(Itemized modification records)
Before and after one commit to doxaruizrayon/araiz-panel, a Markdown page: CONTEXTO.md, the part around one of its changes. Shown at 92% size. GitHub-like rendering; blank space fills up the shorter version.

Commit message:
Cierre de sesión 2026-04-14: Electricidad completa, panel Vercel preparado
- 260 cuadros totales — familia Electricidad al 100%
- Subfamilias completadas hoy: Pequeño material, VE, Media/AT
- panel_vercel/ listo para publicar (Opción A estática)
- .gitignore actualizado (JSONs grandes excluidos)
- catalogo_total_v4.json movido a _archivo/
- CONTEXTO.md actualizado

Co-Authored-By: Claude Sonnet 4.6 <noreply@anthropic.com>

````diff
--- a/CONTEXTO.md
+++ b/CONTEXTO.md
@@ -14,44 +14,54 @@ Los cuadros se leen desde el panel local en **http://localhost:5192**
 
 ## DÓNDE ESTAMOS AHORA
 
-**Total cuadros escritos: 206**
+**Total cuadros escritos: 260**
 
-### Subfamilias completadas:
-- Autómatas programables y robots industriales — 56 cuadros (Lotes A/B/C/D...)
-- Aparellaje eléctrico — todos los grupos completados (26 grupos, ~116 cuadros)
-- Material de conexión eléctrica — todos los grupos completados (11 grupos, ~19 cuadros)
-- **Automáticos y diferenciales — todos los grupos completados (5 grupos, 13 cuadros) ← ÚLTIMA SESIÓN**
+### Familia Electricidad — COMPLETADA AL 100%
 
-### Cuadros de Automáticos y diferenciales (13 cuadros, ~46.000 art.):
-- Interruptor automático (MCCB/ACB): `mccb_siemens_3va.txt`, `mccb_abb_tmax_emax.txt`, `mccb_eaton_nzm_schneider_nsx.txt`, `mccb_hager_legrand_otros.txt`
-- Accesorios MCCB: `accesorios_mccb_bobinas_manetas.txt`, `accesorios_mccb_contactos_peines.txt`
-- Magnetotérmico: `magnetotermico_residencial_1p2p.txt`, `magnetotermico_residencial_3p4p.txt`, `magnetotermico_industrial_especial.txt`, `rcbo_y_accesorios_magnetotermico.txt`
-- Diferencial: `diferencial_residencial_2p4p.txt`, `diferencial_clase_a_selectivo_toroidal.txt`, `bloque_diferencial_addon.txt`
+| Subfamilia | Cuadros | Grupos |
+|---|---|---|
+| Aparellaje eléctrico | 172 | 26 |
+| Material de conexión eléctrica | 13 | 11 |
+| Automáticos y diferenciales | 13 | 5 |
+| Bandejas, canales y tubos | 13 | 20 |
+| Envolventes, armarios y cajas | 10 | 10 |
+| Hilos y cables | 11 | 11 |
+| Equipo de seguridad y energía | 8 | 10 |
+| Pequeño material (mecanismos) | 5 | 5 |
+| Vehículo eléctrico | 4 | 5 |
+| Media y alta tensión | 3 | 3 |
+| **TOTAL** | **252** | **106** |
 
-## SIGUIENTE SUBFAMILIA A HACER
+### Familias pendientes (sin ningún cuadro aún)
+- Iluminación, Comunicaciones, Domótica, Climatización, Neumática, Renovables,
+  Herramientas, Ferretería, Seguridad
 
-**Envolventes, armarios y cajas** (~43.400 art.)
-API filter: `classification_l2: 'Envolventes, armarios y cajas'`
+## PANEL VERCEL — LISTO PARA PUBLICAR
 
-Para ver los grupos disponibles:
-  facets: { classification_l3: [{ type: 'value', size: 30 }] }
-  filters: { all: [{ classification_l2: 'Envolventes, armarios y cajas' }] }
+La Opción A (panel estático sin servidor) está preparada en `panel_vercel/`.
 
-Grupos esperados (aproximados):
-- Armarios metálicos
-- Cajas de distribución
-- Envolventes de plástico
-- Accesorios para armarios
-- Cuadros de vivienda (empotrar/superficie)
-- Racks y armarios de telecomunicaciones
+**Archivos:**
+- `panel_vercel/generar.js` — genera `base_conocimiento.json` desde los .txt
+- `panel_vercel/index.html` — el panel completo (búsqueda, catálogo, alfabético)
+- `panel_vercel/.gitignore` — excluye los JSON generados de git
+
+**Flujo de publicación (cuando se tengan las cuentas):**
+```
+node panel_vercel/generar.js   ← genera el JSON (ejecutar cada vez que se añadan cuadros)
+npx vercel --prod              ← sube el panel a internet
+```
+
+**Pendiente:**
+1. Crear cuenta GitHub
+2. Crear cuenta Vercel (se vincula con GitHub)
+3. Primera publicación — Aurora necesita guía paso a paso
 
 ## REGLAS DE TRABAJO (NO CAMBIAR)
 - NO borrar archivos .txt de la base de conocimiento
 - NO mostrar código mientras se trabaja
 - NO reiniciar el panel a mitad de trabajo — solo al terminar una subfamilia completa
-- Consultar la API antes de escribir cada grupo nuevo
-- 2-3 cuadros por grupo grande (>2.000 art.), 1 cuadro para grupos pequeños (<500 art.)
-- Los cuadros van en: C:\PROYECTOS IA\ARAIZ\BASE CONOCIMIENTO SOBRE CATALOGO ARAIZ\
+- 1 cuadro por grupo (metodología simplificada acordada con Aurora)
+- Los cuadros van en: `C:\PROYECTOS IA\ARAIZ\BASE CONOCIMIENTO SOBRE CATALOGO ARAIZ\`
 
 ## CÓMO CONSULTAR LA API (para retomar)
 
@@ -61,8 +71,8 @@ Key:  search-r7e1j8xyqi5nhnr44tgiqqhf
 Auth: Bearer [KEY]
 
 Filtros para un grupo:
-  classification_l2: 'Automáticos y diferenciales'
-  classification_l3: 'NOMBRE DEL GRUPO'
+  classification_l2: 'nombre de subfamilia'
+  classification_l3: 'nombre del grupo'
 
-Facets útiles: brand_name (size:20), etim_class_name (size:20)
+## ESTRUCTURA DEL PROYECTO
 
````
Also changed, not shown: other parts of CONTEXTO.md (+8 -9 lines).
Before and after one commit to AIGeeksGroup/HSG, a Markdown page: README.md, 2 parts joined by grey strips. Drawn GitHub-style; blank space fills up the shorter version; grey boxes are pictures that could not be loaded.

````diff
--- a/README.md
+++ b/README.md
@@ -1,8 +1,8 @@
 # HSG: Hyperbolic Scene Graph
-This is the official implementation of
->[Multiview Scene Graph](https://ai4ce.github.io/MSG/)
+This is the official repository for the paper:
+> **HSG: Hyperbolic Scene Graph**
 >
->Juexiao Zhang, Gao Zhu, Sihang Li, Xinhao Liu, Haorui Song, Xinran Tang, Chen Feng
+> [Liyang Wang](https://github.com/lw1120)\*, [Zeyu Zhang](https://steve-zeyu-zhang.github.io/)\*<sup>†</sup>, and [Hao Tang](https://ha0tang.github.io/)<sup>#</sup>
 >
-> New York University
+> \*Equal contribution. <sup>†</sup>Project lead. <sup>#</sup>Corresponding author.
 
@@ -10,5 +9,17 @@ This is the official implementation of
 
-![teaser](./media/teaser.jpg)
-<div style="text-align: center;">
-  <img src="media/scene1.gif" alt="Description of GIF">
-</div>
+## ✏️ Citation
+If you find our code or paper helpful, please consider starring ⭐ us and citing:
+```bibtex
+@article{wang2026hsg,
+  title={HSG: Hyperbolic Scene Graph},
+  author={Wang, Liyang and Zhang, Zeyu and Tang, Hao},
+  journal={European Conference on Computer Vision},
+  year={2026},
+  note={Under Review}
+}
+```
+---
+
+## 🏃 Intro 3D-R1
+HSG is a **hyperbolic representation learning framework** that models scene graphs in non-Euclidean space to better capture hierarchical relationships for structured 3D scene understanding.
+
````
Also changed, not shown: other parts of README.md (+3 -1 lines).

## Exercise goal
Print the records above exactly. Omit nothing.

## Task result
Before and after one commit to doxaruizrayon/araiz-panel, a Markdown page: CONTEXTO.md, the part around one of its changes. Shown at 92% size. GitHub-like rendering; blank space fills up the shorter version.

Commit message:
Cierre de sesión 2026-04-14: Electricidad completa, panel Vercel preparado
- 260 cuadros totales — familia Electricidad al 100%
- Subfamilias completadas hoy: Pequeño material, VE, Media/AT
- panel_vercel/ listo para publicar (Opción A estática)
- .gitignore actualizado (JSONs grandes excluidos)
- catalogo_total_v4.json movido a _archivo/
- CONTEXTO.md actualizado

Co-Authored-By: Claude Sonnet 4.6 <noreply@anthropic.com>

````diff
--- a/CONTEXTO.md
+++ b/CONTEXTO.md
@@ -14,44 +14,54 @@ Los cuadros se leen desde el panel local en **http://localhost:5192**
 
 ## DÓNDE ESTAMOS AHORA
 
-**Total cuadros escritos: 206**
+**Total cuadros escritos: 260**
 
-### Subfamilias completadas:
-- Autómatas programables y robots industriales — 56 cuadros (Lotes A/B/C/D...)
-- Aparellaje eléctrico — todos los grupos completados (26 grupos, ~116 cuadros)
-- Material de conexión eléctrica — todos los grupos completados (11 grupos, ~19 cuadros)
-- **Automáticos y diferenciales — todos los grupos completados (5 grupos, 13 cuadros) ← ÚLTIMA SESIÓN**
+### Familia Electricidad — COMPLETADA AL 100%
 
-### Cuadros de Automáticos y diferenciales (13 cuadros, ~46.000 art.):
-- Interruptor automático (MCCB/ACB): `mccb_siemens_3va.txt`, `mccb_abb_tmax_emax.txt`, `mccb_eaton_nzm_schneider_nsx.txt`, `mccb_hager_legrand_otros.txt`
-- Accesorios MCCB: `accesorios_mccb_bobinas_manetas.txt`, `accesorios_mccb_contactos_peines.txt`
-- Magnetotérmico: `magnetotermico_residencial_1p2p.txt`, `magnetotermico_residencial_3p4p.txt`, `magnetotermico_industrial_especial.txt`, `rcbo_y_accesorios_magnetotermico.txt`
-- Diferencial: `diferencial_residencial_2p4p.txt`, `diferencial_clase_a_selectivo_toroidal.txt`, `bloque_diferencial_addon.txt`
+| Subfamilia | Cuadros | Grupos |
+|---|---|---|
+| Aparellaje eléctrico | 172 | 26 |
+| Material de conexión eléctrica | 13 | 11 |
+| Automáticos y diferenciales | 13 | 5 |
+| Bandejas, canales y tubos | 13 | 20 |
+| Envolventes, armarios y cajas | 10 | 10 |
+| Hilos y cables | 11 | 11 |
+| Equipo de seguridad y energía | 8 | 10 |
+| Pequeño material (mecanismos) | 5 | 5 |
+| Vehículo eléctrico | 4 | 5 |
+| Media y alta tensión | 3 | 3 |
+| **TOTAL** | **252** | **106** |
 
-## SIGUIENTE SUBFAMILIA A HACER
+### Familias pendientes (sin ningún cuadro aún)
+- Iluminación, Comunicaciones, Domótica, Climatización, Neumática, Renovables,
+  Herramientas, Ferretería, Seguridad
 
-**Envolventes, armarios y cajas** (~43.400 art.)
-API filter: `classification_l2: 'Envolventes, armarios y cajas'`
+## PANEL VERCEL — LISTO PARA PUBLICAR
 
-Para ver los grupos disponibles:
-  facets: { classification_l3: [{ type: 'value', size: 30 }] }
-  filters: { all: [{ classification_l2: 'Envolventes, armarios y cajas' }] }
+La Opción A (panel estático sin servidor) está preparada en `panel_vercel/`.
 
-Grupos esperados (aproximados):
-- Armarios metálicos
-- Cajas de distribución
-- Envolventes de plástico
-- Accesorios para armarios
-- Cuadros de vivienda (empotrar/superficie)
-- Racks y armarios de telecomunicaciones
+**Archivos:**
+- `panel_vercel/generar.js` — genera `base_conocimiento.json` desde los .txt
+- `panel_vercel/index.html` — el panel completo (búsqueda, catálogo, alfabético)
+- `panel_vercel/.gitignore` — excluye los JSON generados de git
+
+**Flujo de publicación (cuando se tengan las cuentas):**
+```
+node panel_vercel/generar.js   ← genera el JSON (ejecutar cada vez que se añadan cuadros)
+npx vercel --prod              ← sube el panel a internet
+```
+
+**Pendiente:**
+1. Crear cuenta GitHub
+2. Crear cuenta Vercel (se vincula con GitHub)
+3. Primera publicación — Aurora necesita guía paso a paso
 
 ## REGLAS DE TRABAJO (NO CAMBIAR)
 - NO borrar archivos .txt de la base de conocimiento
 - NO mostrar código mientras se trabaja
 - NO reiniciar el panel a mitad de trabajo — solo al terminar una subfamilia completa
-- Consultar la API antes de escribir cada grupo nuevo
-- 2-3 cuadros por grupo grande (>2.000 art.), 1 cuadro para grupos pequeños (<500 art.)
-- Los cuadros van en: C:\PROYECTOS IA\ARAIZ\BASE CONOCIMIENTO SOBRE CATALOGO ARAIZ\
+- 1 cuadro por grupo (metodología simplificada acordada con Aurora)
+- Los cuadros van en: `C:\PROYECTOS IA\ARAIZ\BASE CONOCIMIENTO SOBRE CATALOGO ARAIZ\`
 
 ## CÓMO CONSULTAR LA API (para retomar)
 
@@ -61,8 +71,8 @@ Key:  search-r7e1j8xyqi5nhnr44tgiqqhf
 Auth: Bearer [KEY]
 
 Filtros para un grupo:
-  classification_l2: 'Automáticos y diferenciales'
-  classification_l3: 'NOMBRE DEL GRUPO'
+  classification_l2: 'nombre de subfamilia'
+  classification_l3: 'nombre del grupo'
 
-Facets útiles: brand_name (size:20), etim_class_name (size:20)
+## ESTRUCTURA DEL PROYECTO
 
````
Also changed, not shown: other parts of CONTEXTO.md (+8 -9 lines).
Before and after one commit to AIGeeksGroup/HSG, a Markdown page: README.md, 2 parts joined by grey strips. Drawn GitHub-style; blank space fills up the shorter version; grey boxes are pictures that could not be loaded.

````diff
--- a/README.md
+++ b/README.md
@@ -1,8 +1,8 @@
 # HSG: Hyperbolic Scene Graph
-This is the official implementation of
->[Multiview Scene Graph](https://ai4ce.github.io/MSG/)
+This is the official repository for the paper:
+> **HSG: Hyperbolic Scene Graph**
 >
->Juexiao Zhang, Gao Zhu, Sihang Li, Xinhao Liu, Haorui Song, Xinran Tang, Chen Feng
+> [Liyang Wang](https://github.com/lw1120)\*, [Zeyu Zhang](https://steve-zeyu-zhang.github.io/)\*<sup>†</sup>, and [Hao Tang](https://ha0tang.github.io/)<sup>#</sup>
 >
-> New York University
+> \*Equal contribution. <sup>†</sup>Project lead. <sup>#</sup>Corresponding author.
 
@@ -10,5 +9,17 @@ This is the official implementation of
 
-![teaser](./media/teaser.jpg)
-<div style="text-align: center;">
-  <img src="media/scene1.gif" alt="Description of GIF">
-</div>
+## ✏️ Citation
+If you find our code or paper helpful, please consider starring ⭐ us and citing:
+```bibtex
+@article{wang2026hsg,
+  title={HSG: Hyperbolic Scene Graph},
+  author={Wang, Liyang and Zhang, Zeyu and Tang, Hao},
+  journal={European Conference on Computer Vision},
+  year={2026},
+  note={Under Review}
+}
+```
+---
+
+## 🏃 Intro 3D-R1
+HSG is a **hyperbolic representation learning framework** that models scene graphs in non-Euclidean space to better capture hierarchical relationships for structured 3D scene understanding.
+
````
Also changed, not shown: other parts of README.md (+3 -1 lines).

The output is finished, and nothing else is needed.